But I'd take this tournament, for example, it's a course and a tournament I play year after year, and feel like I have a pretty good knowledge of the place and pretty good feel for the place. You go to Merion in two weeks and I have no feel for that.
JACK NICKLAUS: Have you ever played it?
MATT KUCHAR: I've never played Merion. I will be making a trip ‑‑
JACK NICKLAUS: Seriously, you go to Merion. Merion now they've changed it a little bit. But Merion has about from hole 7 through 13, you've got six or seven holes, whatever it is, really short golf holes. And you're going to say how can I make myself be ready to abuse those holes, because you need to play them well.
And then you look at 1 is not too bad, but 2 through 6, and then you look at 14 through 18, you've got some tough golf holes. They've made them much tougher.
What am I going to do there? If you go, I think you'll find that you get that other part out of the way.
Q. Now that you've heard the wisdom from the gentleman next to you, what day will you be going to Merion next week and how long will you stay?
MATT KUCHAR: I have an event at Baltusrol tomorrow for the Royal Bank of Canada, and will be driving down from Baltusrol Monday night and be there Tuesday until an unknown time, until I get used to it.
JACK NICKLAUS: When you're playing well, that's so important, when you're playing well, because it really validates how you feel about yourself.
MATT KUCHAR: This is an interesting part of the golfing education. I feel like you have so much work to do on mechanics, but then course management is just a whole other realm of the golf education. And this is a treat for me to sit up here and have this discussion right now.

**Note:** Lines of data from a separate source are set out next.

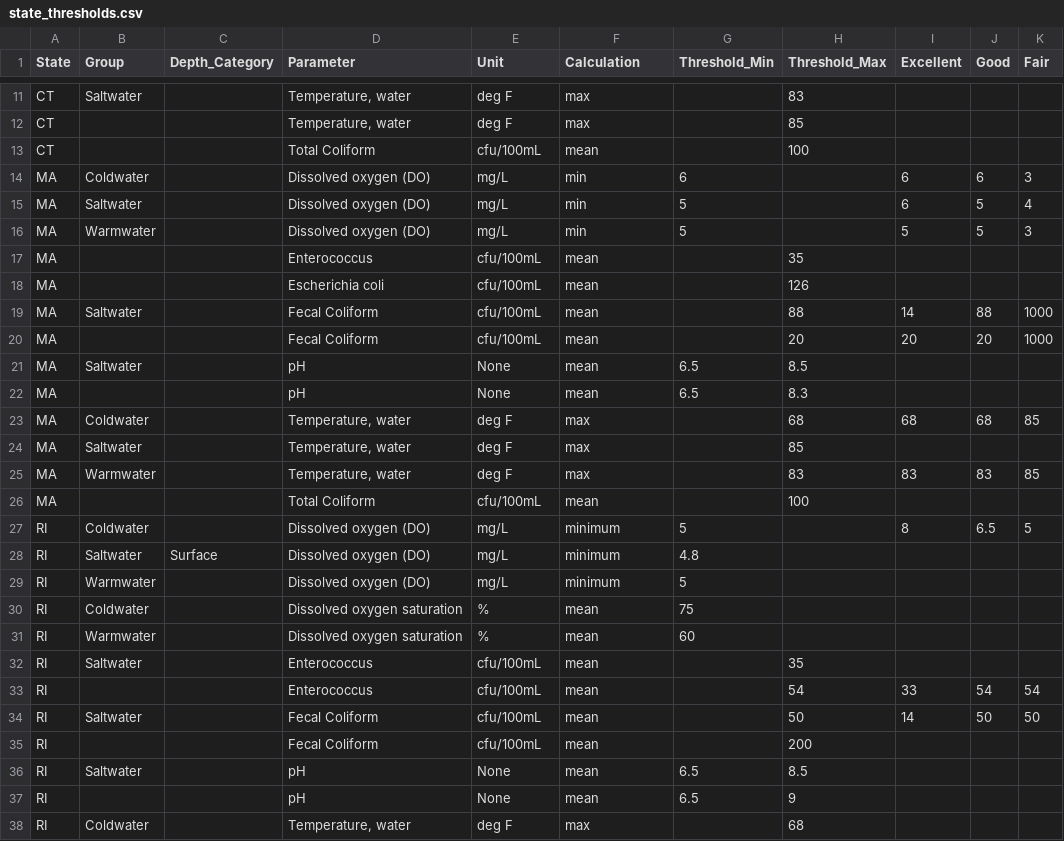
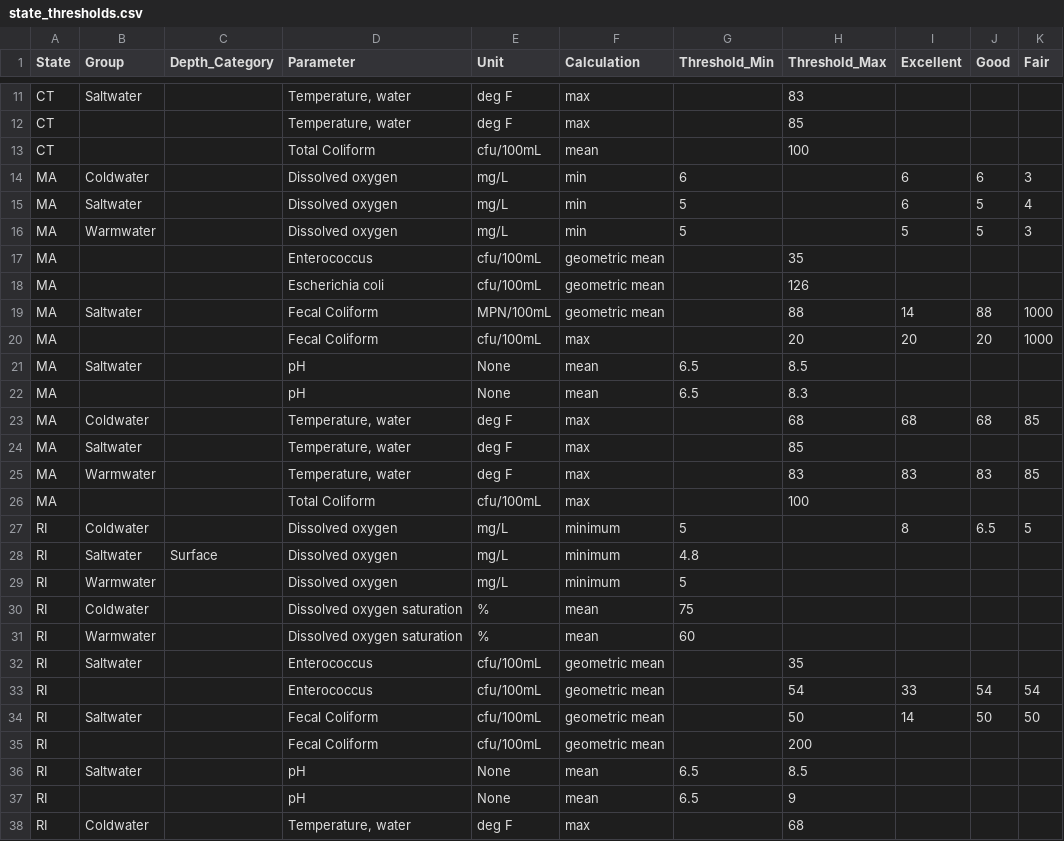
Before and after one commit to NBEP/importwqd, a CSV file: inst/extdata/state_thresholds.csv, drawn as a sheet; only a part is shown, gaps mark what is left out; the diff covers the shown part only.

Commit message:
updated bacteria thresholds

```diff
--- a/inst/extdata/state_thresholds.csv
+++ b/inst/extdata/state_thresholds.csv
@@ -13,9 +13,9 @@ CT,,,"Temperature, water",deg F,max,,85,,,
 CT,,,Total Coliform,cfu/100mL,mean,,100,,,
-MA,Coldwater,,Dissolved oxygen (DO),mg/L,min,6,,6,6,3
-MA,Saltwater,,Dissolved oxygen (DO),mg/L,min,5,,6,5,4
-MA,Warmwater,,Dissolved oxygen (DO),mg/L,min,5,,5,5,3
-MA,,,Enterococcus,cfu/100mL,mean,,35,,,
-MA,,,Escherichia coli,cfu/100mL,mean,,126,,,
-MA,Saltwater,,Fecal Coliform,cfu/100mL,mean,,88,14,88,1000
-MA,,,Fecal Coliform,cfu/100mL,mean,,20,20,20,1000
+MA,Coldwater,,Dissolved oxygen,mg/L,min,6,,6,6,3
+MA,Saltwater,,Dissolved oxygen,mg/L,min,5,,6,5,4
+MA,Warmwater,,Dissolved oxygen,mg/L,min,5,,5,5,3
+MA,,,Enterococcus,cfu/100mL,geometric mean,,35,,,
+MA,,,Escherichia coli,cfu/100mL,geometric mean,,126,,,
+MA,Saltwater,,Fecal Coliform,MPN/100mL,geometric mean,,88,14,88,1000
+MA,,,Fecal Coliform,cfu/100mL,max,,20,20,20,1000
 MA,Saltwater,,pH,None,mean,6.5,8.5,,,
@@ -25,12 +25,12 @@ MA,Saltwater,,"Temperature, water",deg F,max,,85,,,
 MA,Warmwater,,"Temperature, water",deg F,max,,83,83,83,85
-MA,,,Total Coliform,cfu/100mL,mean,,100,,,
-RI,Coldwater,,Dissolved oxygen (DO),mg/L,minimum,5,,8,6.5,5
-RI,Saltwater,Surface,Dissolved oxygen (DO),mg/L,minimum,4.8,,,,
-RI,Warmwater,,Dissolved oxygen (DO),mg/L,minimum,5,,,,
+MA,,,Total Coliform,cfu/100mL,max,,100,,,
+RI,Coldwater,,Dissolved oxygen,mg/L,minimum,5,,8,6.5,5
+RI,Saltwater,Surface,Dissolved oxygen,mg/L,minimum,4.8,,,,
+RI,Warmwater,,Dissolved oxygen,mg/L,minimum,5,,,,
 RI,Coldwater,,Dissolved oxygen saturation,%,mean,75,,,,
 RI,Warmwater,,Dissolved oxygen saturation,%,mean,60,,,,
-RI,Saltwater,,Enterococcus,cfu/100mL,mean,,35,,,
-RI,,,Enterococcus,cfu/100mL,mean,,54,33,54,54
-RI,Saltwater,,Fecal Coliform,cfu/100mL,mean,,50,14,50,50
-RI,,,Fecal Coliform,cfu/100mL,mean,,200,,,
+RI,Saltwater,,Enterococcus,cfu/100mL,geometric mean,,35,,,
+RI,,,Enterococcus,cfu/100mL,geometric mean,,54,33,54,54
+RI,Saltwater,,Fecal Coliform,cfu/100mL,geometric mean,,50,14,50,50
+RI,,,Fecal Coliform,cfu/100mL,geometric mean,,200,,,
 RI,Saltwater,,pH,None,mean,6.5,8.5,,,
```
Also changed, not shown: 5 edited cells elsewhere in this file, inst/extdata/epa_thresholds.csv, 2 other files.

JACK NICKLAUS: You don't need it. You're doing pretty well. The last two weeks you've played very well. Here you played very well.
CHRIS REIMER: Great week. Both of you, congratulations. Look forward to seeing both of you here for The Presidents Cup. Congratulations, Matt, good week, and to you, Mr. Nicklaus, as well.